Our second-to-last stop, Queenstown, was my favorite. On the afternoon that we arrived, Marius and I took the Skyline Gondola to get a bird’s-eye view of the city and Lake Wakatipu beyond. There’s a fancy restaurant at the top of the Gondola, and, more excitingly, a downhill racetrack for gravity powered carts. Marius couldn’t match my years of racing experience, but he put up a good fight, and we both had loads of fun.
Driving is my greatest passion. Sadly, I misplaced by license on the way to New Zealand, and haven’t been allowed to drive since. That’s my biggest regret of the semester, but it made the Skyline Luge that much more gratifying. I finally got to scratch the itch.
I had the next day in Queenstown all to myself, because Marius was going skydiving without me. (While I’m sure skydiving is an incredible adrenaline rush, I have no interest in paying hundreds of dollars for so passive an experience.) On our Gondola ride down the mountain the day before, a Canadian sitting across from us had recommended the Ben Lomond Track, which goes all the way to the top of the mountain above the restaurant and luge. Having spent most of the last week in a car, I had a lot of pent-up energy, so I decided to go for it. The sign at the trailhead said it would take 6-8 hours round trip. I did it in 4.5, and that’s including a one-hour lunch break! It’s a beautiful thing to be young and healthy. It felt great.
When Marius and I met back at the car, I learned that his skydive had been cancelled due to unpredictable winds. I felt sorry for him, because I knew how much he was looking forward to it. That was going to be the highlight of the trip for him. Missing out on it seemed to take the wind out of his sails. We had planned to spend another two or three days on the road, but he said he wanted to be home by nightfall the next day. That was okay with me. We both had a lot of homework to do before classes resumed, and we would still have time for one last stop.
I had hoped we would return via Dunedin, South Island’s second largest city, but Marius is more interested in New Zealand’s nature than its culture. After seeing how disappointed he was, agreeing to return via Mount Cook was the least I could do.

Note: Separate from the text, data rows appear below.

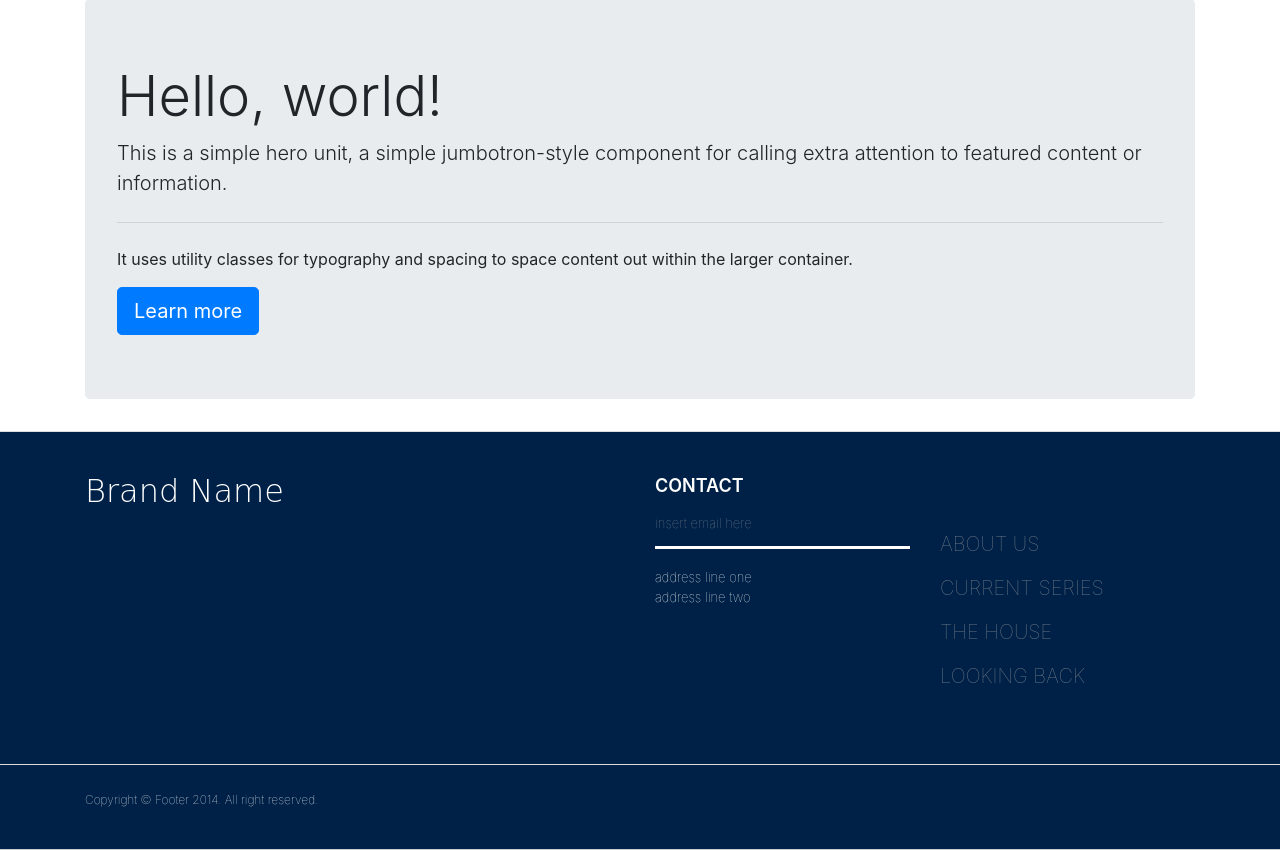
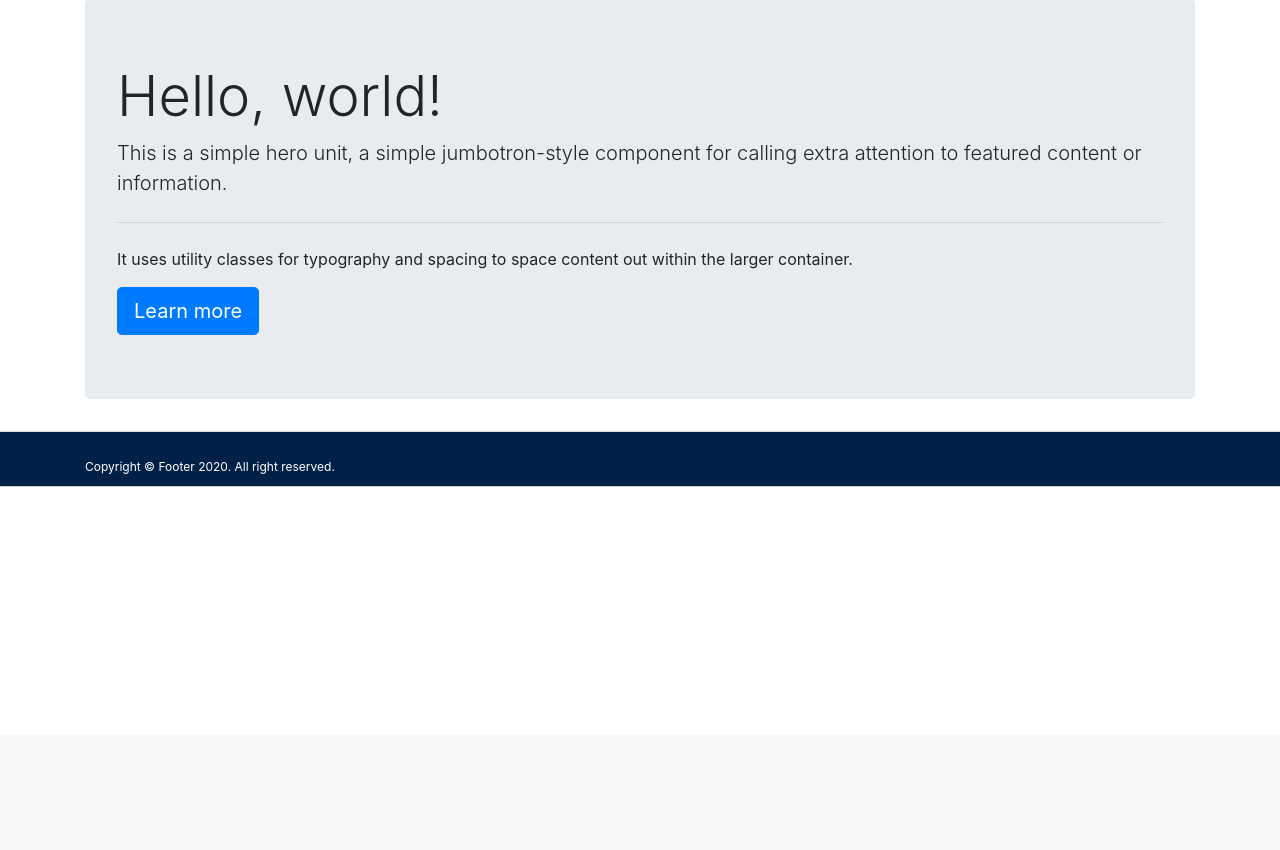
Before and after one commit to fullstackbusiness1128/E-Commerce-Project, a Django app: template eComm/templates/home_page.html in a window 1280 px wide. Shown: the part 65-915 px from the top of the page. After the commit the page ends 552 px from the top, so only its background shows below. Run offline with Django 3.2, Linux system fonts and the light colour scheme; the template is opened without the code that fills it, so the values that code supplies are empty; some libraries are stand-ins or nearby versions.

Commit message:
Changing designing of the Cart home page  and changing footer style

```diff
--- a/eComm/templates/footer.html
+++ b/eComm/templates/footer.html
@@ -1,14 +1,5 @@
 <footer>
     <style>
-        .full {
-            width: 100%;
-        }
-        .gap {
-            height: 30px;
-            width: 100%;
-            clear: both;
-            display: block;
-        }
         .footer {
             background: #002147;
             height: auto;
@@ -18,129 +9,29 @@
             border-bottom: 1px solid #CCCCCC;
             border-top: 1px solid #DDDDDD;
         }
+
         .footer p {
             margin: 0;
-        }
-        .footer img {
-            max-width: 100%;
-        }
-        .footer h3 {
             color: white;
-            font-size: 18px;
-            font-weight: 600;
-            line-height: 27px;
-            padding: 40px 0 0px;
-            text-transform: uppercase;
-          margin-bottom: 15px;
-        }
-
-        .footer h4 {
-            color: white;
-            font-size: 2em;
-            font-weight: 600;
-            line-height: 38px;
-            padding: 40px 0 10px;
-            font-family: cursive;
-          font-weight: lighter
-        }
-
-        .footer ul {
-            font-size: 13px;
-            list-style-type: none;
-            margin-left: 0;
-            padding-left: 0;
-            margin-top: 0px;
-            color: #7F8C8D;
-          padding: 0 0 8px 0;
-        }
-
-        .email{
-          border-bottom: 3px solid #fff;
-        }
-        .footer ul li a {
-            padding: 0 0 12px 0;
-            display: block;
-        }
-        .footer a {
-            color: white;
-          font-weight: lighter;
-        }
-
-        .footer p {
-            color: white;
-          font-weight: lighter;
-        }
-
-        .footer a:hover {
-            text-decoration:none;
-          font-weight: bold;
-        }
-        .supportLi h4 {
-            font-size: 20px;
-            font-weight: lighter;
-            line-height: normal;
-            margin-bottom: 0 !important;
-            padding-bottom: 0;
-        }
-
-        .bg-gray {
-            background-image: -moz-linear-gradient(center bottom, #BBBBBB 0%, #F0F0F0 100%);
-            box-shadow: 0 1px 0 #B4B3B3;
-        }
-
-        .footer a {
-            color: #78828D
         }
 
         .footer-bottom {
-          margin-top: 2em;
+            margin-top: 2em;
             border-top: 1px solid #DDDDDD;
             padding-top: 20px;
             padding-bottom: 10px;
         }
+
         .footer-bottom p.pull-left {
             padding-top: 6px;
-          font-size: 0.75em
+            font-size: 0.75em
         }
+    </style>
 
-
-    </style>
-    <div class="footer" id="footer">
+    <div class="footer-bottom footer">
         <div class="container">
-            <div class="row">
-                <div class="col-lg-6 col-md-6 col-sm-6 col-xs-6">
-                    <h4> Brand Name </h4>
-                </div>
-                <div class="col-lg-3 col-sm-2 col-xs-3">
-                    <h3> Contact </h3>
-                    <ul>
-                        <li><a class="email"href="#"> insert email here </a></li>
-                        <br/>
-                        <li> <p> address line one </p> </li>
-                        <li> <p> address line two </p> </li>
-                    </ul>
-                </div>
-                <div class="col-lg-3 col-sm-2 col-xs-3">
-                    <ul>
-                        <li> <h5> <a href="#" style="margin-top: 5em"> ABOUT US</a> <h5></li>
-                        <li> <h5><a href="#"> CURRENT SERIES </a> <h5></li>
-                        <li> <h5><a href="#"> THE HOUSE </a> <h5></li>
-                        <li> <h5><a href="#"> LOOKING BACK </a> <h5></li>
-                    </ul>
-                </div>
-
-            <!--/.row-->
-        </div>
-        <!--/.container-->
-    </div>
-    <!--/.footer-->
-
-    <div class="footer-bottom">
-        <div class="container">
-            <p class="pull-left copyright"> Copyright © Footer 2014. All right reserved. </p>
+            <p class="pull-left copyright"> Copyright © Footer 2020. All right reserved. </p>
 
         </div>
     </div>
-    <!--/.footer-bottom-->
-
 </footer>
```
Also changed, not shown: eComm/carts/templates/carts/cart-home.html (+29 -7 lines), eComm/db.sqlite3.
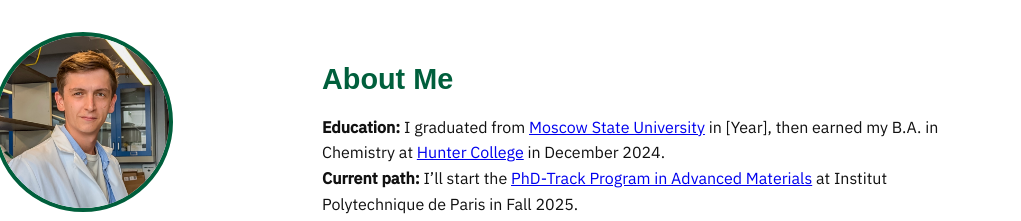
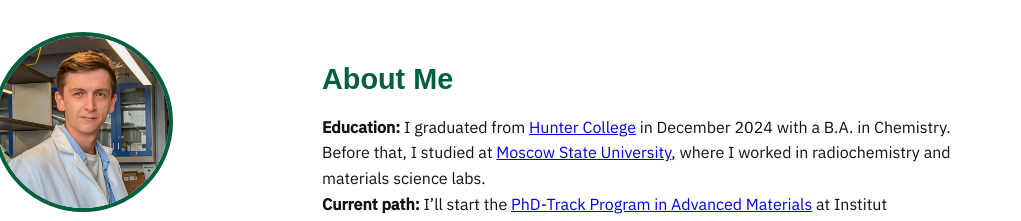
Before and after one commit to dshirya/personal-website, a plain HTML site: page index.html in a window 1280 px wide. Shown: the top 221 px of the page, without its empty margins (0-1021 px from the left). Drawn offline with Linux system fonts and the light colour scheme; a web font is replaced by a local one.

Commit message:
fix: about section

```diff
--- a/index.html
+++ b/index.html
@@ -108,7 +108,8 @@
   <main class="main">
     <section id="about">
       <h2>About Me</h2>
-      <p><strong>Education:</strong> I graduated from <a href="https://www.chem.msu.ru/eng/" target="_blank">Moscow State University</a> in [Year], then earned my B.A. in Chemistry at <a href="https://hunter.cuny.edu/" target="_blank">Hunter College</a> in December 2024.</p>
+      <p><strong>Education:</strong> I graduated from <a href="https://hunter.cuny.edu/" target="_blank">Hunter College</a> in December 2024 with a B.A. in Chemistry.
+      Before that, I studied at <a href="https://www.chem.msu.ru/eng/" target="_blank">Moscow State University</a>, where I worked in radiochemistry and materials science labs.</p>
       <p><strong>Current path:</strong> I’ll start the <a href="https://www.ip-paris.fr/en/education/phd-track/phd-track-advanced-materials" target="_blank">PhD-Track Program in Advanced Materials</a> at Institut Polytechnique de Paris in Fall 2025.</p>
       <p><strong>Research passions:</strong> I’m into solid-state chemistry, data analysis, and building predictive models.</p>
       <p><strong>Outside the lab:</strong> You’ll find me hiking, cooking, or going for a run.</p>
```
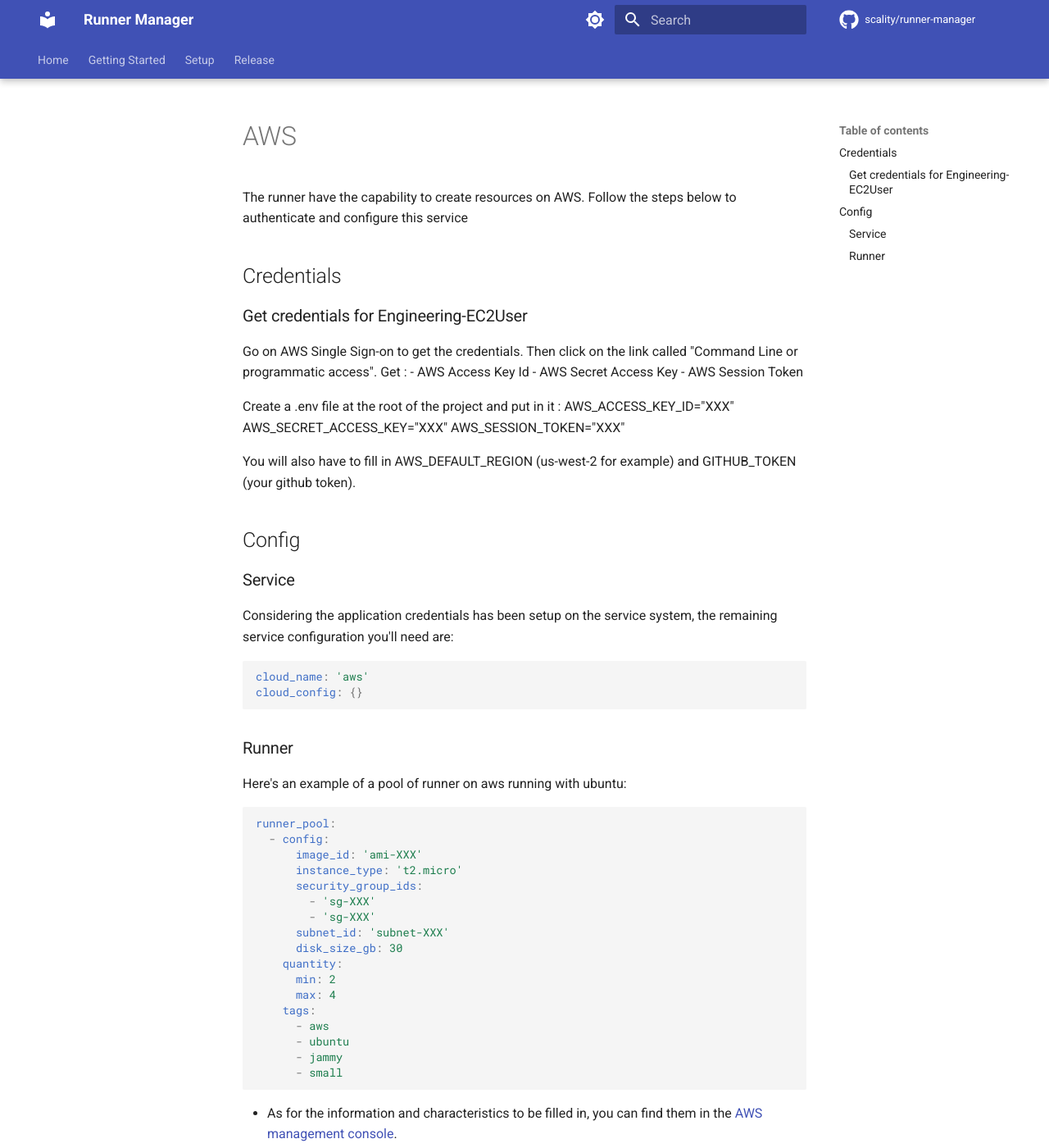
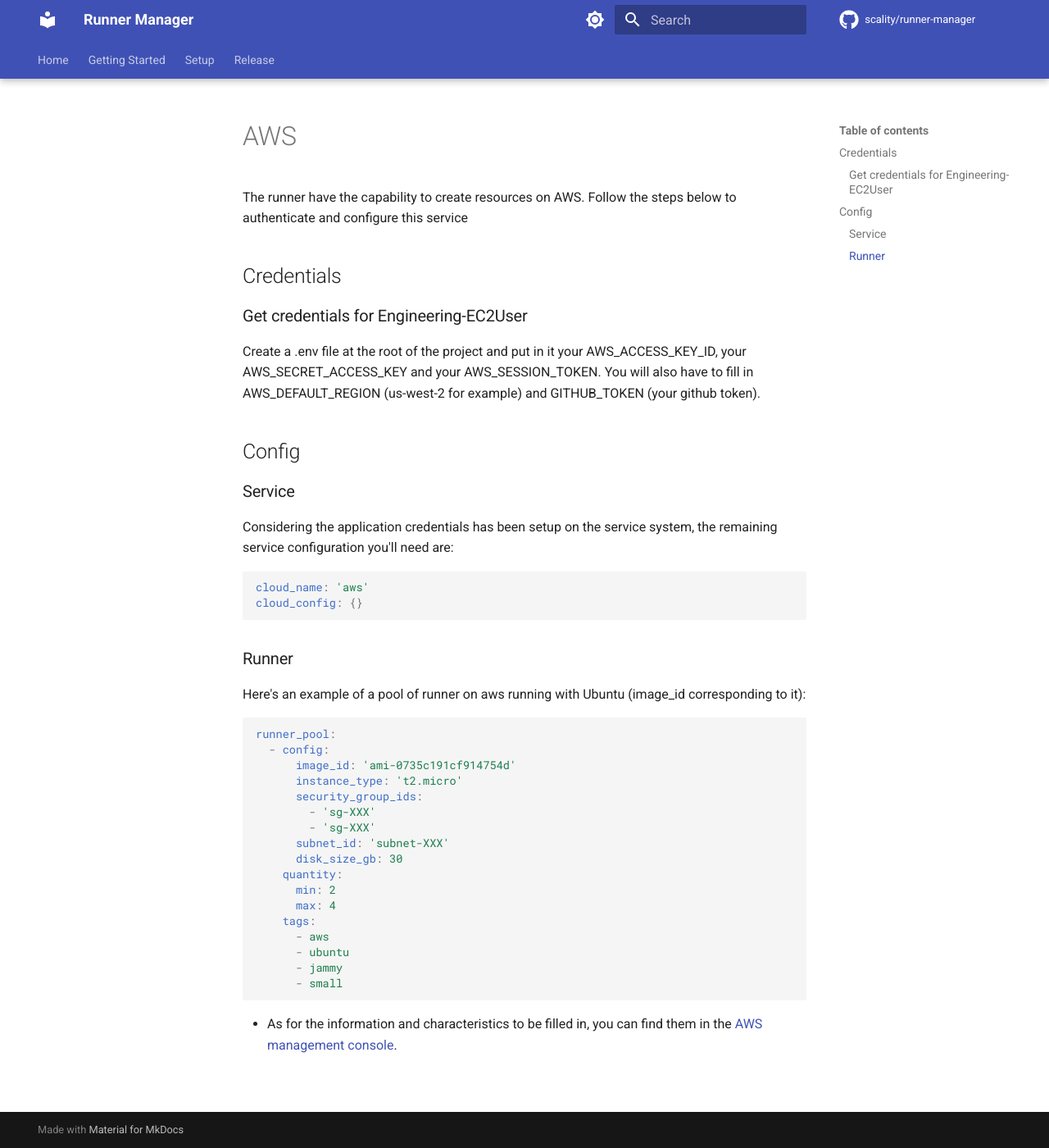
Before and after one commit to scality/runner-manager, an MkDocs documentation site: the page built from docs/setup/clouds/aws.md, in a window 1280 px wide and 1400 px high. Shown: the whole window at 82% size. Built offline with MkDocs 1.6.1 and Material for MkDocs 9.7.7, drawn with Linux system fonts in a browser that asks for light colours; comment, search, counter and statistics services are not loaded.

Commit message:
📝 Update AWS setup cloud documentation

````diff
--- a/docs/setup/clouds/aws.md
+++ b/docs/setup/clouds/aws.md
@@ -7,18 +7,7 @@ and configure this service
 
 ### Get credentials for Engineering-EC2User
 
-Go on AWS Single Sign-on to get the credentials.
-Then click on the link called "Command Line or programmatic access".
-Get :
-- AWS Access Key Id
-- AWS Secret Access Key
-- AWS Session Token
-
-Create a .env file at the root of the project and put in it :
-AWS_ACCESS_KEY_ID="XXX"
-AWS_SECRET_ACCESS_KEY="XXX"
-AWS_SESSION_TOKEN="XXX"
-
+Create a .env file at the root of the project and put in it your AWS_ACCESS_KEY_ID, your AWS_SECRET_ACCESS_KEY and your AWS_SESSION_TOKEN.
 You will also have to fill in AWS_DEFAULT_REGION (us-west-2 for example) and GITHUB_TOKEN (your github token).
 
 ## Config
@@ -33,11 +22,11 @@ cloud_config: {}
 ```
 
 ### Runner
-Here's an example of a pool of runner on aws running with ubuntu:
+Here's an example of a pool of runner on aws running with Ubuntu (image_id corresponding to it):
 ```yaml
 runner_pool:
   - config:
-      image_id: 'ami-XXX'
+      image_id: 'ami-0735c191cf914754d'
       instance_type: 't2.micro'
       security_group_ids:
         - 'sg-XXX'
````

The visitor center at Mount Cook National Park is a fascinating little museum. I could have spent half a day just admiring all the exhibits, but time was ticking, so we took the advice of the woman at the information counter and drove to the trailhead for the Hooker Valley Track. It was a windy, but pleasant 90-minute walk that led us over several suspension bridges and ended at Hooker Lake. New Zealand’s tallest mountain, Mount Cook (12,218 feet), loomed tall in the distance. Before leaving the park, we also drove to Tasman Lake for a shorter walk.
We made it back to Christchurch without incident. We pulled up to our flat shortly after sunset and unloaded the car, satisfied with our trip, and happy to be home.